WORK INSTRUCTIONS:
Find every line below with the word "center" in it, and copy each one.

===== DATA PROVIDED =====

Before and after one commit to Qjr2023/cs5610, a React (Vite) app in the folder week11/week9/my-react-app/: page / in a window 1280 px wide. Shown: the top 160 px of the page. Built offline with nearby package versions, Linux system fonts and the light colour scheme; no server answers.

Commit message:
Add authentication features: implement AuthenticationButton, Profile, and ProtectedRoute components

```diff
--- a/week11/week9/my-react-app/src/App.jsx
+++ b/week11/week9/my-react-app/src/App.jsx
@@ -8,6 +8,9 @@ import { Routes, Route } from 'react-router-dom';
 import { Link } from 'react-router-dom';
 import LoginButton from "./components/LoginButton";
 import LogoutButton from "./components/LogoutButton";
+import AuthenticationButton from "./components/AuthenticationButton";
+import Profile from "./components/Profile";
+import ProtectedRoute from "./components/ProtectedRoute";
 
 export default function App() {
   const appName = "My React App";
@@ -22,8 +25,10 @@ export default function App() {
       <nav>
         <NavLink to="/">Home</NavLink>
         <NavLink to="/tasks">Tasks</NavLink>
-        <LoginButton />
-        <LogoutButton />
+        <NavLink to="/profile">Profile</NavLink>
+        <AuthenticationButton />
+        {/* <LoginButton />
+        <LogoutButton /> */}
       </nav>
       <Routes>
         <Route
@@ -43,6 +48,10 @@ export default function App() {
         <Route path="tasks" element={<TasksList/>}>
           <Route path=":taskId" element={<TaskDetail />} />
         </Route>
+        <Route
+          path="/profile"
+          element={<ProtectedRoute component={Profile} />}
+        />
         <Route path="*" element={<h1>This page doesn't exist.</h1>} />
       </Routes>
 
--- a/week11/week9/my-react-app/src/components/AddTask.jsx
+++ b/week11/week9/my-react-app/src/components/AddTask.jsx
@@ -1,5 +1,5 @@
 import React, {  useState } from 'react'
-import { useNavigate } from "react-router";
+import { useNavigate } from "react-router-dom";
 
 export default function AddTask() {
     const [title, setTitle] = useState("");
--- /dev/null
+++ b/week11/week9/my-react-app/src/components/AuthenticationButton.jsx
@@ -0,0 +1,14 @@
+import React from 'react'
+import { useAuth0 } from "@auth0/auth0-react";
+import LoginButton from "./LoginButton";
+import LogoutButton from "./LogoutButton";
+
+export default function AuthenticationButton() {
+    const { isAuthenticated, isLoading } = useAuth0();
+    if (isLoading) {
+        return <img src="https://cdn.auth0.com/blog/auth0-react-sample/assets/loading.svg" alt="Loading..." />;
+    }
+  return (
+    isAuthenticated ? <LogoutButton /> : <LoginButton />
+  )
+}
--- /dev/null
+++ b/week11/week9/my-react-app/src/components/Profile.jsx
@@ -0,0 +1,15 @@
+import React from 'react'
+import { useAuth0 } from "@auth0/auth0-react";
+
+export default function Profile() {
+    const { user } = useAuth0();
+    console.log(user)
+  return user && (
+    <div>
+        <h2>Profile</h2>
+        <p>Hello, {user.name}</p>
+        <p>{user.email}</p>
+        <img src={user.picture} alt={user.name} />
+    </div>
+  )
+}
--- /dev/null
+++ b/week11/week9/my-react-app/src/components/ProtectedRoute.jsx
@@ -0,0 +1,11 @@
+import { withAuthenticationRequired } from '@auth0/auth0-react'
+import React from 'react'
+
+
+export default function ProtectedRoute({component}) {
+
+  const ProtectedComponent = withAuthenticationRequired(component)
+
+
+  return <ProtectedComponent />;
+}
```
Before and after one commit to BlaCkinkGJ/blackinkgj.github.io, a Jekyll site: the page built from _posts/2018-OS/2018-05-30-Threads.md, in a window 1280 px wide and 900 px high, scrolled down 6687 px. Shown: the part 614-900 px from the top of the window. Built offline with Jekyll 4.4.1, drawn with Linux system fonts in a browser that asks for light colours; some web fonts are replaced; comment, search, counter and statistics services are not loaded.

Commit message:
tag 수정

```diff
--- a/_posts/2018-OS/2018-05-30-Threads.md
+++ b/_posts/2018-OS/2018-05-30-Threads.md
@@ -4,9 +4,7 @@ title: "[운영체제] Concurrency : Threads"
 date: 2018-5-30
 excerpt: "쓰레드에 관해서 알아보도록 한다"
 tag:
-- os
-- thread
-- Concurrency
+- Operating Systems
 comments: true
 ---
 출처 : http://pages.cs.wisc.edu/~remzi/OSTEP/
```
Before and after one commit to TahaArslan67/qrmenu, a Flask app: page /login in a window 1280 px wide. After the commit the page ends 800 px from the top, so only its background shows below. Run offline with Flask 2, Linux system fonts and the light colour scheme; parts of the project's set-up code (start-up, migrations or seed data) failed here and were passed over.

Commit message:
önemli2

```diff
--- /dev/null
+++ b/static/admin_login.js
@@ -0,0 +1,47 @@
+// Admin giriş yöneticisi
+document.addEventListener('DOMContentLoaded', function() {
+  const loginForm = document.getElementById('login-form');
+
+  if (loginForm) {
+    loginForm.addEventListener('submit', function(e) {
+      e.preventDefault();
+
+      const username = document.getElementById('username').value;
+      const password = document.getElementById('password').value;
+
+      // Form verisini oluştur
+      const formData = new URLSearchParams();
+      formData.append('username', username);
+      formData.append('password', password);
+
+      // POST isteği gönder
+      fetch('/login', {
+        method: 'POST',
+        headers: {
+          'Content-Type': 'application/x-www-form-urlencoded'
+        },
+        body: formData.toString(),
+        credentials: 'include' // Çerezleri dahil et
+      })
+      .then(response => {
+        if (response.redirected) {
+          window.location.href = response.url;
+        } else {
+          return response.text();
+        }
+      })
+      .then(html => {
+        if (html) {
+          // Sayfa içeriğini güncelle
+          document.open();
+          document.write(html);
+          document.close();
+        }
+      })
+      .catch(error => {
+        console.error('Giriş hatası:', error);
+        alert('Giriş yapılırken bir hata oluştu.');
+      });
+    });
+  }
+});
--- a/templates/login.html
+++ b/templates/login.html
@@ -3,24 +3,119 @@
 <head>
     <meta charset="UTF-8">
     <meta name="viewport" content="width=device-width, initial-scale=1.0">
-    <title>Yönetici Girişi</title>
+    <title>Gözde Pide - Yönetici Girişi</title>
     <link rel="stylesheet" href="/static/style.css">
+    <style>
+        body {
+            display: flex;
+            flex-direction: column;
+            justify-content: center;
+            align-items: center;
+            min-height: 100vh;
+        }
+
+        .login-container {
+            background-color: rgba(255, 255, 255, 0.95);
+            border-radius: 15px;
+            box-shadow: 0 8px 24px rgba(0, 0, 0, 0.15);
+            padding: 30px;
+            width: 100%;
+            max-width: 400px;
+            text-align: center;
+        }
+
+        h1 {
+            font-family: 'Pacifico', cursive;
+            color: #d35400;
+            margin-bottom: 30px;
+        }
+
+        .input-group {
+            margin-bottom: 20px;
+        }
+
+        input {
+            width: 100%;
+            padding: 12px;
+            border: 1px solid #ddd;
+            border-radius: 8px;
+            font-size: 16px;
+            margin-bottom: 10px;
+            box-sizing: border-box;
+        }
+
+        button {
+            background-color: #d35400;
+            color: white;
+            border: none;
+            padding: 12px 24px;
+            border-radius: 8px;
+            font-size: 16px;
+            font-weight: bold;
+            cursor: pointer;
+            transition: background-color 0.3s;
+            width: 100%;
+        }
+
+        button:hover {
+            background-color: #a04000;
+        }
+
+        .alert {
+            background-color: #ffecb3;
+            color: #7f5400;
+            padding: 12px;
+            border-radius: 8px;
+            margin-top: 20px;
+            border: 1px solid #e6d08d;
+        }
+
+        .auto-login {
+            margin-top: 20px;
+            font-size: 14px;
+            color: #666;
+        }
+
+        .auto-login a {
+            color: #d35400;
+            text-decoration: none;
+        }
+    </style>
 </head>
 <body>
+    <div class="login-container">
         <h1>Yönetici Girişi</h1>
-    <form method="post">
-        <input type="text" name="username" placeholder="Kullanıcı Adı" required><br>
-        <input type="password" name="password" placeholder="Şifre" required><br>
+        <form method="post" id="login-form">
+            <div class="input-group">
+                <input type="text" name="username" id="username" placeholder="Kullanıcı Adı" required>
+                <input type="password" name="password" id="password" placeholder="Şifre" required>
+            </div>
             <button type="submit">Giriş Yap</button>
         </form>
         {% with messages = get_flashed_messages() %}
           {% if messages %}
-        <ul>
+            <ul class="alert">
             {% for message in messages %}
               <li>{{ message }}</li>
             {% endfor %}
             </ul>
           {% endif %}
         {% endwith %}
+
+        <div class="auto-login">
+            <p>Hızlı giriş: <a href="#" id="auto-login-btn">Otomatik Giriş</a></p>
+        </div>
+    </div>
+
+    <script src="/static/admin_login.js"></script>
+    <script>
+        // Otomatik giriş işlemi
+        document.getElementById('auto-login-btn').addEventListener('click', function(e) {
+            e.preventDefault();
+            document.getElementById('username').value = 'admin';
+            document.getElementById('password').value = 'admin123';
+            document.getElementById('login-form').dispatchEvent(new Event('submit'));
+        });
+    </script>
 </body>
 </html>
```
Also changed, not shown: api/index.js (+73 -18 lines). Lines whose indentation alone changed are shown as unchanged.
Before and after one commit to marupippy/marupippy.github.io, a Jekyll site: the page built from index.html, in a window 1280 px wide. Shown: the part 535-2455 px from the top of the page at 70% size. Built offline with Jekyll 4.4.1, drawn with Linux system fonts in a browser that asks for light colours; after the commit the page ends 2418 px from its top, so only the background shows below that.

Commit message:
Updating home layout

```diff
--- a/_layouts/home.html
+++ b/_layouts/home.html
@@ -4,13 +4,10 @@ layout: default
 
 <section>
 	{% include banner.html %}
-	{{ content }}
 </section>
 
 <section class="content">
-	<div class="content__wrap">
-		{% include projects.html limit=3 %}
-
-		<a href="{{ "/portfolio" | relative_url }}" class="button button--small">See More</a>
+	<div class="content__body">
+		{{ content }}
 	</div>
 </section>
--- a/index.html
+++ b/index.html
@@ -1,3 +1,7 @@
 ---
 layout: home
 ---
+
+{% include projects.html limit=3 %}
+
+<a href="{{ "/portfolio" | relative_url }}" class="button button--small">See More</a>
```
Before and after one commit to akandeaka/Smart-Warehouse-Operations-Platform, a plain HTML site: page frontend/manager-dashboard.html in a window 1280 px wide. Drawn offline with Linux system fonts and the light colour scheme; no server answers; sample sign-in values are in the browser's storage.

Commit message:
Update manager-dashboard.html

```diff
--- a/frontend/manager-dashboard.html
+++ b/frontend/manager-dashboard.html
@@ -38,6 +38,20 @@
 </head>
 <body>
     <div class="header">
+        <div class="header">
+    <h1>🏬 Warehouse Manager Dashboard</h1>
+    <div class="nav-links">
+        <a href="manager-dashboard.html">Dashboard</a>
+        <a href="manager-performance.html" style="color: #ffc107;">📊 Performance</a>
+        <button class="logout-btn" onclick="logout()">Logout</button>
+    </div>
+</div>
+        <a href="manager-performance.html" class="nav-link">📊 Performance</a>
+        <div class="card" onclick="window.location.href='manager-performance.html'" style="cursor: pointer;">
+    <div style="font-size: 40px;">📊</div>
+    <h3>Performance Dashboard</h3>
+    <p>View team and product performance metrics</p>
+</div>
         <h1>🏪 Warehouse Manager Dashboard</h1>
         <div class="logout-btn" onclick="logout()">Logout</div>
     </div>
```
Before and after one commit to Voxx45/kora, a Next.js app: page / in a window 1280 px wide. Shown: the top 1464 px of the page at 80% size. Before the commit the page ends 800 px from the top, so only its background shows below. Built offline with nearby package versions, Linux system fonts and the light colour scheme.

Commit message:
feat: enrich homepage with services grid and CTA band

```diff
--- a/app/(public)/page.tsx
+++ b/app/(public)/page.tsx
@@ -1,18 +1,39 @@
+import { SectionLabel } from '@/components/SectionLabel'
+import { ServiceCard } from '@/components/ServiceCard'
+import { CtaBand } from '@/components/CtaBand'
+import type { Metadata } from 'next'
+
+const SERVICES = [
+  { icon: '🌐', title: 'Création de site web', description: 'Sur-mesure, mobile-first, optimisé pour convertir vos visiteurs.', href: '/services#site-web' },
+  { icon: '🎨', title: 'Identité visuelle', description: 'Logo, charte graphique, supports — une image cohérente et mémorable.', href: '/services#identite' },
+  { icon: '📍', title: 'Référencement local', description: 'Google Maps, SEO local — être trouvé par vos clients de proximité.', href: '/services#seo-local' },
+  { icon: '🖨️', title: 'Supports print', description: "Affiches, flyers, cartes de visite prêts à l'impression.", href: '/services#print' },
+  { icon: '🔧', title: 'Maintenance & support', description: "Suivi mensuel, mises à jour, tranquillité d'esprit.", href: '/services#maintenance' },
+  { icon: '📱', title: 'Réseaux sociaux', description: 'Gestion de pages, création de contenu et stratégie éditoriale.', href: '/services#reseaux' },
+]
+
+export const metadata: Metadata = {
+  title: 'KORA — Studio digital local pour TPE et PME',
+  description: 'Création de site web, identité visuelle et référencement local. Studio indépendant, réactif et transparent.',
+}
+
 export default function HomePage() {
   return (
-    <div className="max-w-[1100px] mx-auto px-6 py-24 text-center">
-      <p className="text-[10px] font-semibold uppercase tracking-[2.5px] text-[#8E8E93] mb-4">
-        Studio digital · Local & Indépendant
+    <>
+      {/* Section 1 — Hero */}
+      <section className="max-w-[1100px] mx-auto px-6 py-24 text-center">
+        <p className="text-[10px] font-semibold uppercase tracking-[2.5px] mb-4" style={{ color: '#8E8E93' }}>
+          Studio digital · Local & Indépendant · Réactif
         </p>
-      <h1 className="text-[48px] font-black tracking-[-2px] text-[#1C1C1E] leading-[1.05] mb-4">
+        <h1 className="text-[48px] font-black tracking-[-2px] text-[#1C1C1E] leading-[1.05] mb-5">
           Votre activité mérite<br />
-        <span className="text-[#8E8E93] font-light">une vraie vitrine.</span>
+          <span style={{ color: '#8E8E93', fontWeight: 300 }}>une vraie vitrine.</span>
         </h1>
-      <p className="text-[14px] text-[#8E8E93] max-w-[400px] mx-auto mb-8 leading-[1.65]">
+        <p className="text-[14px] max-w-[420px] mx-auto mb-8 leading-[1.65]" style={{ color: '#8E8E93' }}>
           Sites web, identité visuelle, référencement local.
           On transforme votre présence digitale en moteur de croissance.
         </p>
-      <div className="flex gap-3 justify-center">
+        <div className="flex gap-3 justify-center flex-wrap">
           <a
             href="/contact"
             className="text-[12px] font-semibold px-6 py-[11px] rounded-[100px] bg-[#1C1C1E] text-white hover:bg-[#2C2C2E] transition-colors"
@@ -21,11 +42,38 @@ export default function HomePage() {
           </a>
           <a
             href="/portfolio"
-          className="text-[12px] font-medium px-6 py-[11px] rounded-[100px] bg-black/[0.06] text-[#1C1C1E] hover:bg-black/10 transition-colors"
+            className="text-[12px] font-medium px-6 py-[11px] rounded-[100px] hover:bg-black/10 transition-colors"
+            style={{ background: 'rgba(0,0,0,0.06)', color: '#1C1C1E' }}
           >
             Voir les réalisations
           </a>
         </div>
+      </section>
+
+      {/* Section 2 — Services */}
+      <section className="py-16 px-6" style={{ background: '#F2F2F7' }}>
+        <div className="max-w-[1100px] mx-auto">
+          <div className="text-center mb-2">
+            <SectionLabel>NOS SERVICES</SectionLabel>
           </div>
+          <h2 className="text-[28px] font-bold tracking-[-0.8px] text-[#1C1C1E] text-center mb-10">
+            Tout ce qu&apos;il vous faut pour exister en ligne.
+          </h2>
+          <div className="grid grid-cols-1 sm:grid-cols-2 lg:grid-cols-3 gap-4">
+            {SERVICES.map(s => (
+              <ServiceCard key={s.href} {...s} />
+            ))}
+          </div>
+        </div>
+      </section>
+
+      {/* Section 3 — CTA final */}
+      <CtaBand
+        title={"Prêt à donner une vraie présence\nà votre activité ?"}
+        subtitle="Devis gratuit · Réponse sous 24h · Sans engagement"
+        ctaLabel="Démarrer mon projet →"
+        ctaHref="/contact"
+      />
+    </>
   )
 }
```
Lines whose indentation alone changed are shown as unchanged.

=====

SOLUTION FOR THIS PROBLEM:
+            justify-content: center;
+            align-items: center;
+            text-align: center;
-    <div className="max-w-[1100px] mx-auto px-6 py-24 text-center">
+      <section className="max-w-[1100px] mx-auto px-6 py-24 text-center">
-      <div className="flex gap-3 justify-center">
+        <div className="flex gap-3 justify-center flex-wrap">
+          <div className="text-center mb-2">
+          <h2 className="text-[28px] font-bold tracking-[-0.8px] text-[#1C1C1E] text-center mb-10">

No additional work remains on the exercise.